EXERCISE »
Go through the data below. List every line that holds the word "product".

RECORDS PROVIDED »
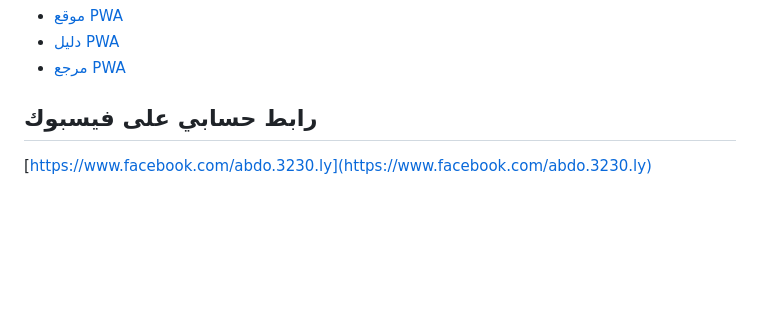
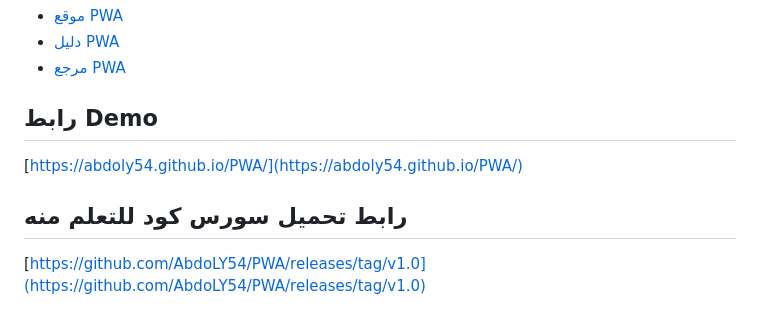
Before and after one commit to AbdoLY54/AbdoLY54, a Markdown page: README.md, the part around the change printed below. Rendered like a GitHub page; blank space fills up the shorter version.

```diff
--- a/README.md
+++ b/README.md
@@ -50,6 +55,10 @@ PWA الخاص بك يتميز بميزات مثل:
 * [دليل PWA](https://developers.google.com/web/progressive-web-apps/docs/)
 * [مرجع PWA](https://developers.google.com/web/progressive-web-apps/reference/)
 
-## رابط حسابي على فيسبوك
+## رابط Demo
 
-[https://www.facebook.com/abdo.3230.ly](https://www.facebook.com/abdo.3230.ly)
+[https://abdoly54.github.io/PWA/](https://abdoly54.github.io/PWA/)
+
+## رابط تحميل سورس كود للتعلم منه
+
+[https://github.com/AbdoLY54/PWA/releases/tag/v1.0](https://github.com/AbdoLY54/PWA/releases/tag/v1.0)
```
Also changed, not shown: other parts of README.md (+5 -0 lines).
* * *
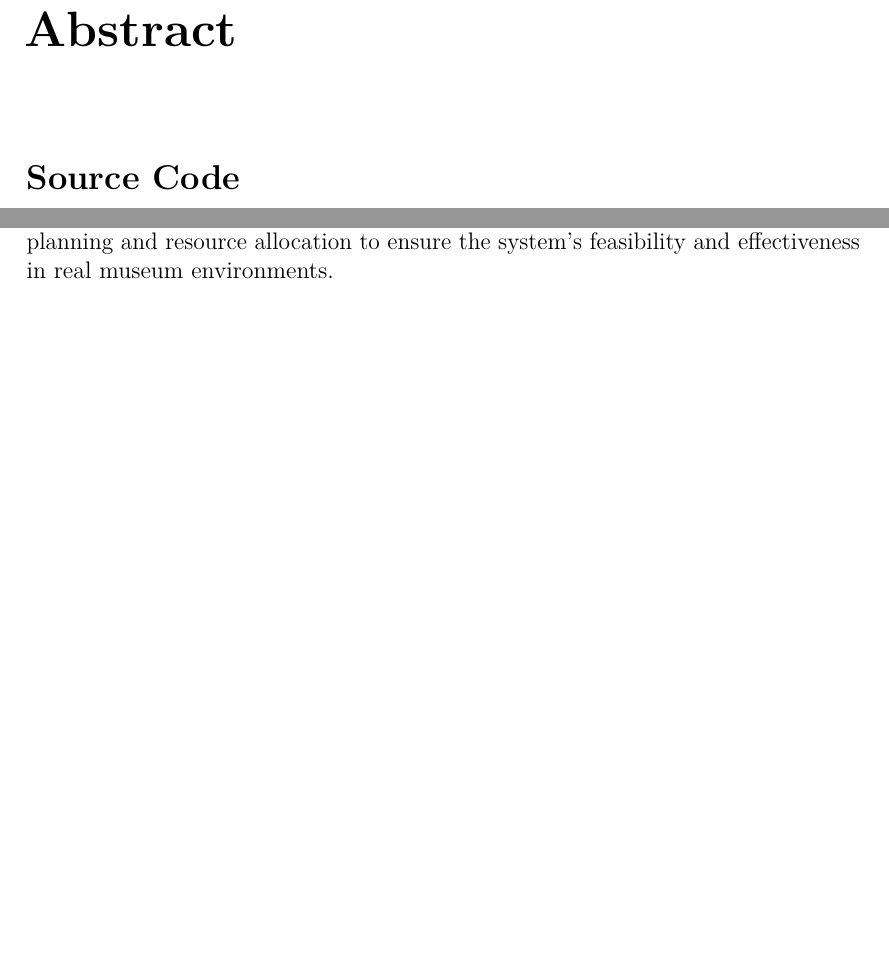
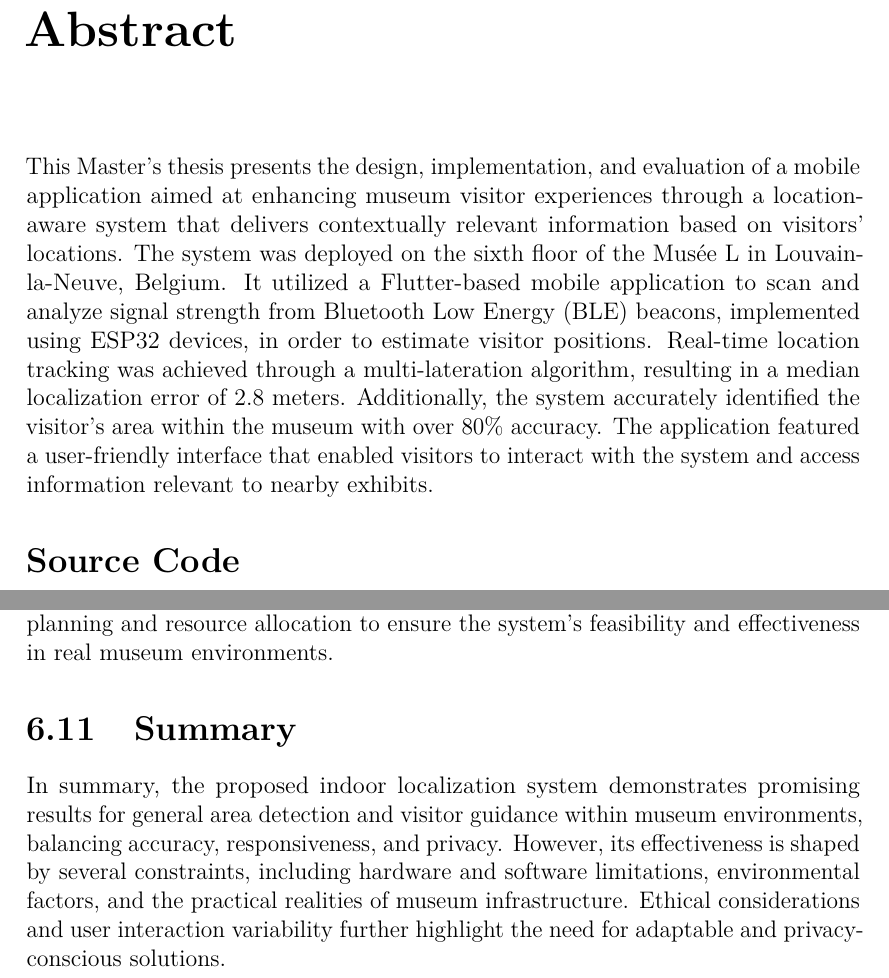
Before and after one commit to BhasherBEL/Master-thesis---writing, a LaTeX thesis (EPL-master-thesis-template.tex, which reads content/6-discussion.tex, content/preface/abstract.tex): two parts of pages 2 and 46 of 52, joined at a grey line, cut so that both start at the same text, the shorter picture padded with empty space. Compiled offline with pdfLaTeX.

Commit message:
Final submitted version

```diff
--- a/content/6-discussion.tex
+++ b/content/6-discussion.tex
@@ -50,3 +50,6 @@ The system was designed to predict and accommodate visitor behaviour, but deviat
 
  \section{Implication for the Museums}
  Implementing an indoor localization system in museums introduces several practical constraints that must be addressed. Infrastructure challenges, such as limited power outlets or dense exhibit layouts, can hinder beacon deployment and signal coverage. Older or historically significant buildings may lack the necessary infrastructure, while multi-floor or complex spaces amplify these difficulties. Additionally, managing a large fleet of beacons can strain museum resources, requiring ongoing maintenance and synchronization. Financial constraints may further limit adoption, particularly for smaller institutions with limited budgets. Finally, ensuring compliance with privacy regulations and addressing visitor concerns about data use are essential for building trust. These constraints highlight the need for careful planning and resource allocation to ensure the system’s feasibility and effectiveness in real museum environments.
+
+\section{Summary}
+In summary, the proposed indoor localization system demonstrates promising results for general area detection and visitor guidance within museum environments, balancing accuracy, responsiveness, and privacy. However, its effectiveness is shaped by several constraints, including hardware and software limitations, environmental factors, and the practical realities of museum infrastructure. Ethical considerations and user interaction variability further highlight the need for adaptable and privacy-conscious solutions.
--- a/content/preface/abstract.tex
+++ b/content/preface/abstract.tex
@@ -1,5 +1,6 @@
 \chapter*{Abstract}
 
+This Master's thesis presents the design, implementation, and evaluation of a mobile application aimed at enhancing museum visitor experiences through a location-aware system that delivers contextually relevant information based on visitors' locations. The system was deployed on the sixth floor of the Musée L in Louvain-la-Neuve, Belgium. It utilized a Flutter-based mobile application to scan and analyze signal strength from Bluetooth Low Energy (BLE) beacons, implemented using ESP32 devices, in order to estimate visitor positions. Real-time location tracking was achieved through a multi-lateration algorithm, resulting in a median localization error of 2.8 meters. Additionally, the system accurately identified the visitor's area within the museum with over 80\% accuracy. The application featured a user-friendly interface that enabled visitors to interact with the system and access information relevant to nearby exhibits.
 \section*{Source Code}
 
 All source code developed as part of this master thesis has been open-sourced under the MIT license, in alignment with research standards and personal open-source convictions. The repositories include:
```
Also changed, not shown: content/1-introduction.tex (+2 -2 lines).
==
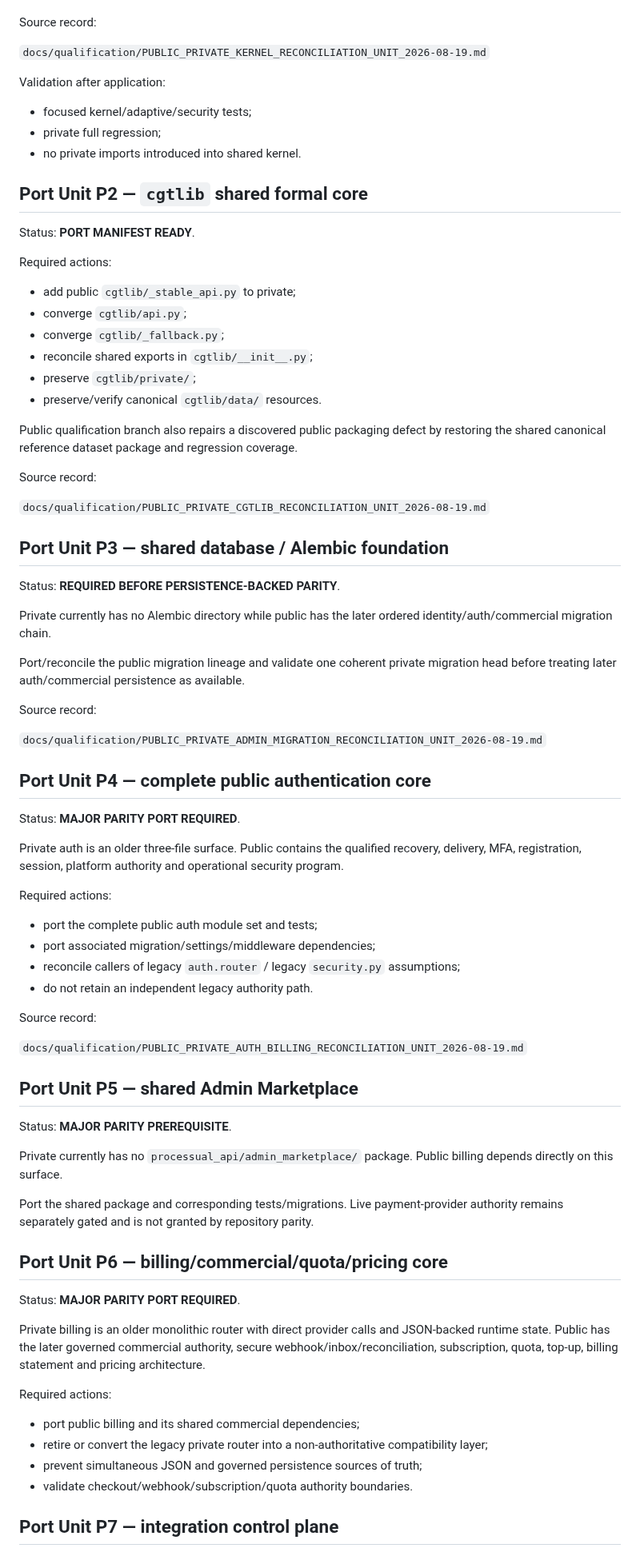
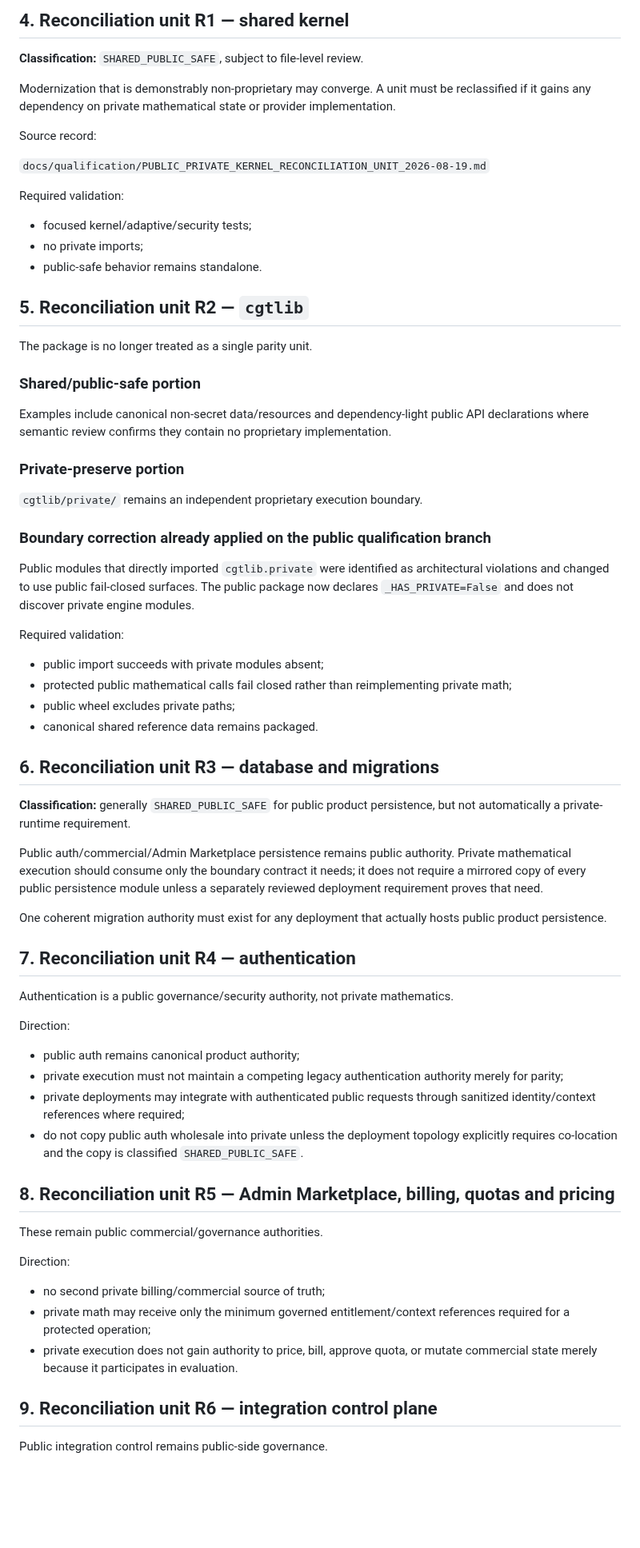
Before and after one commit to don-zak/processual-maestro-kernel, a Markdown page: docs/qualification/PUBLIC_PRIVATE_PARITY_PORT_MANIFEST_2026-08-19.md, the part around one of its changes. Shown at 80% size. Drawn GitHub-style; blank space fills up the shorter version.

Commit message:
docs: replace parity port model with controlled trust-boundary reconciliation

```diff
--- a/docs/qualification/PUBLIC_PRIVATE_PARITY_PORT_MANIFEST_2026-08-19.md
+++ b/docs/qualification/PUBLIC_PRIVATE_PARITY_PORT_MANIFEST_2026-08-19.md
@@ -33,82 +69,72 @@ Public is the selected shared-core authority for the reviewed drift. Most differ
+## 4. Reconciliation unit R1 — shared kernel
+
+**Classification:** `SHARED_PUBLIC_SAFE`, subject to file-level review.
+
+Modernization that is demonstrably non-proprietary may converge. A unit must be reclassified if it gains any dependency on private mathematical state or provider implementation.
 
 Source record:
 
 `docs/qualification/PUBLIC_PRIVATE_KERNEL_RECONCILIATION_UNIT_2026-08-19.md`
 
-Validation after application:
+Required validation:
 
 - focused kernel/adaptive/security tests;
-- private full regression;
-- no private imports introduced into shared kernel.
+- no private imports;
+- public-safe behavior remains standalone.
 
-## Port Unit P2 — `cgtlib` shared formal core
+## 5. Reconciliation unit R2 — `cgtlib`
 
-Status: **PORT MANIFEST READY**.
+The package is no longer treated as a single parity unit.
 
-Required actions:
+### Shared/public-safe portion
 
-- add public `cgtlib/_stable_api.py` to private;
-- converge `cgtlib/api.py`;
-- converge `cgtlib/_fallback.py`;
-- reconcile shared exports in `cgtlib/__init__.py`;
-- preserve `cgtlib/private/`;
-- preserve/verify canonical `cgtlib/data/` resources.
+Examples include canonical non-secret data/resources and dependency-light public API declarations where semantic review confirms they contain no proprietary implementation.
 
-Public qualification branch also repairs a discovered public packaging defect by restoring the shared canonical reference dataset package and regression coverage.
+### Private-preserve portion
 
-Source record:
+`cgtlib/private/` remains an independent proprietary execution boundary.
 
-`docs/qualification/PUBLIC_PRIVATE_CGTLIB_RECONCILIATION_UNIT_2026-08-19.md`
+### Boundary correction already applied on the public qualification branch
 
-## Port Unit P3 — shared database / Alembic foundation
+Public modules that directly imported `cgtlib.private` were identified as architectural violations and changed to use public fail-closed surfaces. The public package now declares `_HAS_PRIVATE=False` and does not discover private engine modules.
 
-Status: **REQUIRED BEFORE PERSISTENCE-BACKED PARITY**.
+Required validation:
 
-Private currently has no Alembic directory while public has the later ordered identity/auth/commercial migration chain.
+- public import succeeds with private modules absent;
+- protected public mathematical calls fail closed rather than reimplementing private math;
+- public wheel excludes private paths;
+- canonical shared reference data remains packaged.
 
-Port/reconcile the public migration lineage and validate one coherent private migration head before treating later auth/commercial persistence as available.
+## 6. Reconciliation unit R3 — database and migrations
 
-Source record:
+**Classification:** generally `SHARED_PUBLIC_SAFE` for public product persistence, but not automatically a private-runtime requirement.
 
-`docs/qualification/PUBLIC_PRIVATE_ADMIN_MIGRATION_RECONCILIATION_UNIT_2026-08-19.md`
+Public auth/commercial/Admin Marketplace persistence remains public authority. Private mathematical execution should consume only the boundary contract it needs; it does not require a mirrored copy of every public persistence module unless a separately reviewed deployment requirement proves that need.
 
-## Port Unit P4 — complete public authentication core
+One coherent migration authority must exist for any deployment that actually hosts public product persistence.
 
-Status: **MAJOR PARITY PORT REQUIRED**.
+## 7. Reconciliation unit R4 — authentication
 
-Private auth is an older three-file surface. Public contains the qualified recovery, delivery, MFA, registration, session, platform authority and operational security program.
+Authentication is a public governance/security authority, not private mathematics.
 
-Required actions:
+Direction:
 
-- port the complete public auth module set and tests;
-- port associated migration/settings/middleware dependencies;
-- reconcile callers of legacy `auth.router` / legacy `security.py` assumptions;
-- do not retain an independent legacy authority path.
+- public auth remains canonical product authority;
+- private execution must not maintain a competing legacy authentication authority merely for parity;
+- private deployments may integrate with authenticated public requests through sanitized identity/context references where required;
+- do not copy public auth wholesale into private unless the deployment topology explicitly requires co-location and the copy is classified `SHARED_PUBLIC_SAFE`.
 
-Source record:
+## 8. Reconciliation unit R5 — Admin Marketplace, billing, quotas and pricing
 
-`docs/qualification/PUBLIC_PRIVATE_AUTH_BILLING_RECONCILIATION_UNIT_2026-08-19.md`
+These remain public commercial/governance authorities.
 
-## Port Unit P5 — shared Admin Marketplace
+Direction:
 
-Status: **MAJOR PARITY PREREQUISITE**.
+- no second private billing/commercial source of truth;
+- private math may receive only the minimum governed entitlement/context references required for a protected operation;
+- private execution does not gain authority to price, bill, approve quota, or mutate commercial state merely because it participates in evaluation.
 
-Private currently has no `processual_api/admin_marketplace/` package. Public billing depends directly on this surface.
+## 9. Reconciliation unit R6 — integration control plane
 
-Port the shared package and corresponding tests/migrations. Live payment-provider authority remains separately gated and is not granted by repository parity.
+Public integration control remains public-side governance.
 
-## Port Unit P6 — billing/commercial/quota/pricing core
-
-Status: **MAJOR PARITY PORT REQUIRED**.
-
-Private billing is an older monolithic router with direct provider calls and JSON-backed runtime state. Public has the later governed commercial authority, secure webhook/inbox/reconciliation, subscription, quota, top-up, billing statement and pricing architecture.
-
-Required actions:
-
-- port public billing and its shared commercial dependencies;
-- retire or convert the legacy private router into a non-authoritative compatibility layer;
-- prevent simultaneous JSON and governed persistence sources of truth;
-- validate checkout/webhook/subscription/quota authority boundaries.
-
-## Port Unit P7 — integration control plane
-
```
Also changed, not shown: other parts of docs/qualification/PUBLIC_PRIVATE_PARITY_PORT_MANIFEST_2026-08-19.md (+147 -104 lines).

EXERCISE ANSWER »
+**Classification:** generally `SHARED_PUBLIC_SAFE` for public product persistence, but not automatically a private-runtime requirement.
+One coherent migration authority must exist for any deployment that actually hosts public product persistence.
+- public auth remains canonical product authority;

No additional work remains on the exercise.